A 55-year-old man with chronic liver disease and severe cough was recently rushed to the intensive care unit of the Covid-19 hospital in Karnataka’s Bagalkot district. As he tested positive and his condition deteriorated, doctors feared that he might succumb to the pandemic just like the hospital's first critical patient who was admitted in March. This man, however, survived. A team of specialist doctors from Bengaluru, who are part of the state’s Tele ICU initiative, helped doctors in Bagalkot treat the patient. “The patient was a former alcoholic and was in a critical state,” said Dr Chandrakant Javali, senior specialist physician in Bagalkot. “But Tele ICU helped save the patient. I feel I would not have lost the first patient if Tele ICU had been there earlier.”
For doctors in peripheral hospitals who battle limited infrastructure and poor access to treatment protocols, Tele ICU has been a boon. Set up in mid-April, Tele ICU is an online facility to treat critically ill patients in remote areas with the help of off-site experts and technology. The state government has roped in two private hospitals—Columbia Asia and Manipal Hospitals in Bengaluru—to act as the nerve centre of 29 district hospitals designated as Covid-19 hospitals. Tele ICU has pulmonologists, intensivists and critical care experts conducting e-rounds to monitor critical cases in remote areas twice a day.
Karnataka has had 1,568 high-risk patients; 749 of them have been discharged and 755 are being treated. Out of the 207 deaths reported till June 15, eight patients were brought dead. A good number of cases were late referrals from private hospitals.
“Covid-19 is a unique disease because at least 50 per cent of patients appear very normal, but suffer sudden deterioration because of silent hypoxemia (dip in oxygen level in blood), which can be fatal,” said Dr Pradeep Rangappa, who is heading Tele ICU’s Columbia Asia unit. “As low oxygen in blood goes unnoticed if not tested, we identified certain alarm markers or predictive variables for Covid-19 patients. Blood tests help us monitor these alarm indicators. Early indication helps in early intervention, which in turn reduces mortality.”

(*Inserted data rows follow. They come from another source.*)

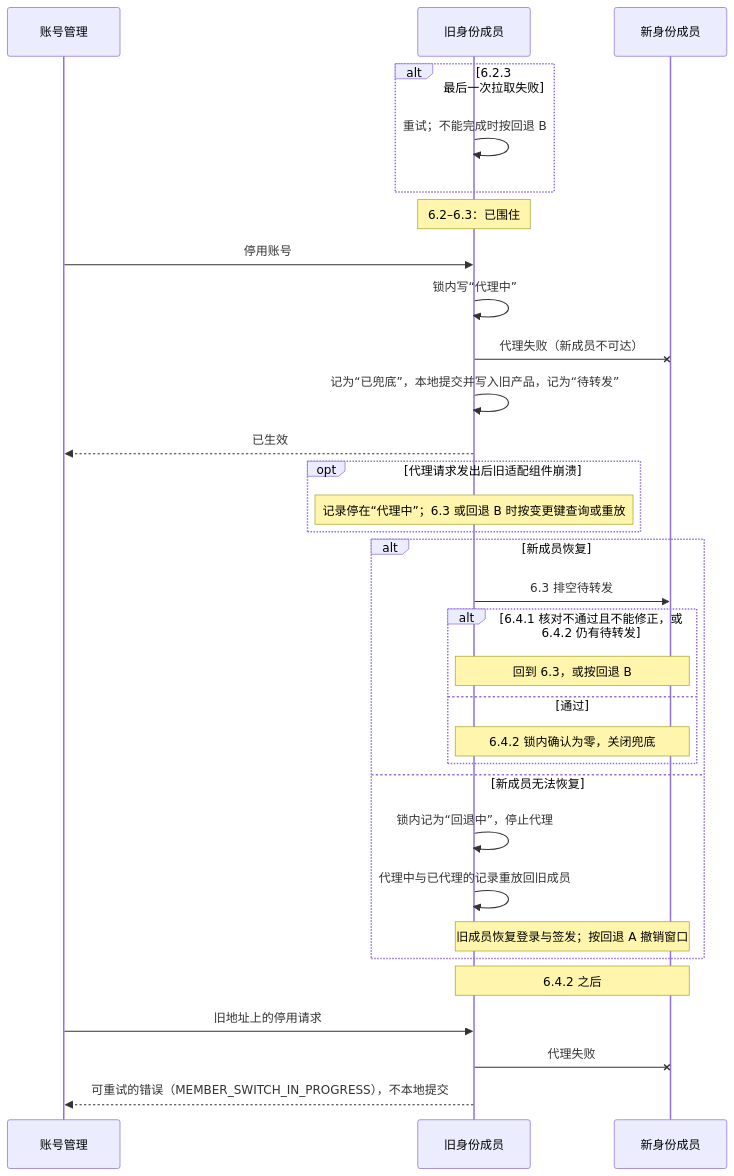
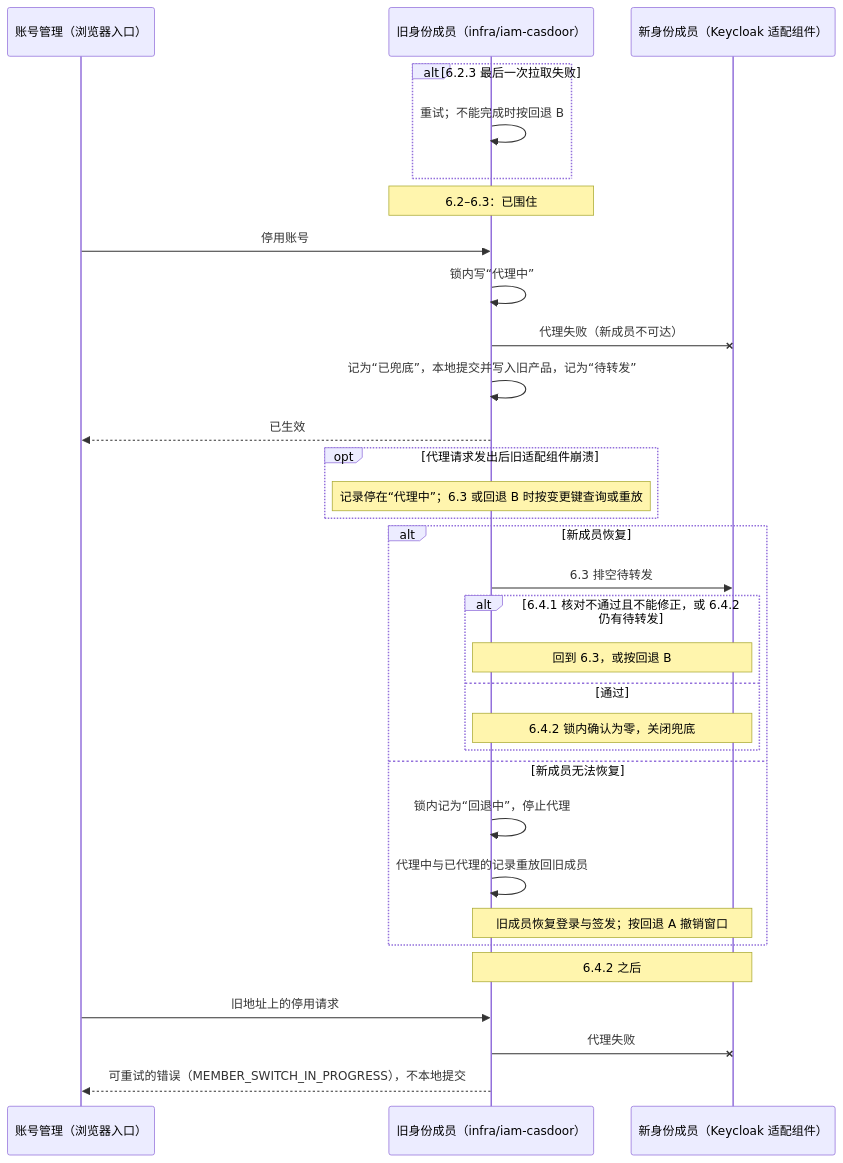
Before and after one commit to brickKit/be-assembly-standard: the second of 2 diagrams in tempDocs/final/06-protocols/security/11-identity-member-switching.md, drawn with Mermaid. The commit also changed other lines of this file and 15 other files, not shown here.

````diff
--- a/tempDocs/final/06-protocols/security/11-identity-member-switching.md
+++ b/tempDocs/final/06-protocols/security/11-identity-member-switching.md
@@ -208,34 +210,34 @@
 ```mermaid
 sequenceDiagram
-    participant Op as 账号管理
-    participant Old as 旧身份成员
-    participant New as 新身份成员
+    participant Op as 账号管理（浏览器入口）
+    participant Old as 旧身份成员（infra/iam-casdoor）
+    participant New as 新身份成员（Keycloak 适配组件）
     alt 6.2.3 最后一次拉取失败
         Old->>Old: 重试；不能完成时按回退 B
     end
     Note over Old: 6.2–6.3：已围住
     Op->>Old: 停用账号
     Old->>Old: 锁内写“代理中”
     Old-xNew: 代理失败（新成员不可达）
     Old->>Old: 记为“已兜底”，本地提交并写入旧产品，记为“待转发”
     Old-->>Op: 已生效
     opt 代理请求发出后旧适配组件崩溃
         Note over Old: 记录停在“代理中”；6.3 或回退 B 时按变更键查询或重放
     end
     alt 新成员恢复
         Old->>New: 6.3 排空待转发
         alt 6.4.1 核对不通过且不能修正，或 6.4.2 仍有待转发
             Note over Old,New: 回到 6.3，或按回退 B
         else 通过
             Note over Old,New: 6.4.2 锁内确认为零，关闭兜底
         end
     else 新成员无法恢复
         Old->>Old: 锁内记为“回退中”，停止代理
         Old->>Old: 代理中与已代理的记录重放回旧成员
         Note over Old,New: 旧成员恢复登录与签发；按回退 A 撤销窗口
     end
     Note over Old,New: 6.4.2 之后
     Op->>Old: 旧地址上的停用请求
     Old-xNew: 代理失败
     Old-->>Op: 可重试的错误（MEMBER_SWITCH_IN_PROGRESS），不本地提交
 ```
````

Dr Trilok Chandra, Tele ICU’s chief nodal officer, said high-risk groups—like the elderly, patients with co-morbidities, children and pregnant women—needed a critical care support unit. But setting up Tele ICU was challenging, as most government hospitals did not have well-equipped ICUs or the expertise to handle a new disease like Covid-19. “First, we standardised the checklist so that all hospitals followed the same set of parameters for investigation, monitoring and treatment,” said Chandra. “We homogenised the care and identified alarm markers. The state-level expert committee came up with treatment protocols and standard operating procedures from time to time. The government also upgraded the ICUs in hospitals to provide bedside dialysis, X-ray and oxygen facilities. During the weekly videoconferences, the specialists guided the remote hospitals to make necessary changes to their ICUs or treatment protocol.”
The 257-bed district hospital in Bagalkot, which has 43 ICU beds, 24 doctors and 100 staff nurses, was upgraded. “We procured pulse oximeters and non-invasive ventilators, and trained our staff on safety measures. Tele ICU has dramatically changed the outcomes, as it has helped in constant monitoring and early intervention,” said Javali.
Rangappa said the initiative clicked because on-site and off-site experts worked cohesively. “The network of more than 150 doctors working across 29 hospitals subscribed to the concept,”he said. “The knowledge transfer brought transformative change in treatment protocols and practice patterns, empowering bedside doctors to adopt standard operating procedures and train their staff. The involvement of the bedside doctor in decision-making helped shape effective treatment, as patients came in with challenging and multiple complications.”
Tele ICUs have helped doctors adapt new technologies; for instance, non-invasive ventilation is more effective than invasive ventilation in critical cases. “We started monitoring all patients with pulse oximeter, as a sudden dip in oxygen levels can be dangerous,” said Chandra. “Patients were monitored using finger clip oximeter, which gives an alert the moment the oxygen level goes below the threshold. This has improved the chances of survival. Our endeavour is to prevent patients from reaching the ventilator stage with early identification and therapeutic interventions.”
The Covid-19 death rate in Karnataka is one of the lowest in India. “The Karnataka model of Tele ICU can be replicated by other states reporting high Covid-related mortality,” said Rangappa. “However, deaths can be averted not just by doctors or treatment, but by the behaviour of people as well.”
With the easing of the lockdown, the government is expecting a surge in the number of critical cases. It has enhanced facilities in ICUs and isolation wards, and formed district-level “therapeutic committees” involving specialists in private hospitals.
“The state is encouraging reverse quarantine—confining only the vulnerable groups to home—children under 10, persons above 55, and those with co-morbidities,” said Chandra. “We are also conducting household surveys to detect the cases early. We are also sensitising private hospitals to refer symptomatic patients to the designated health facility, or follow the standard treatment protocol.”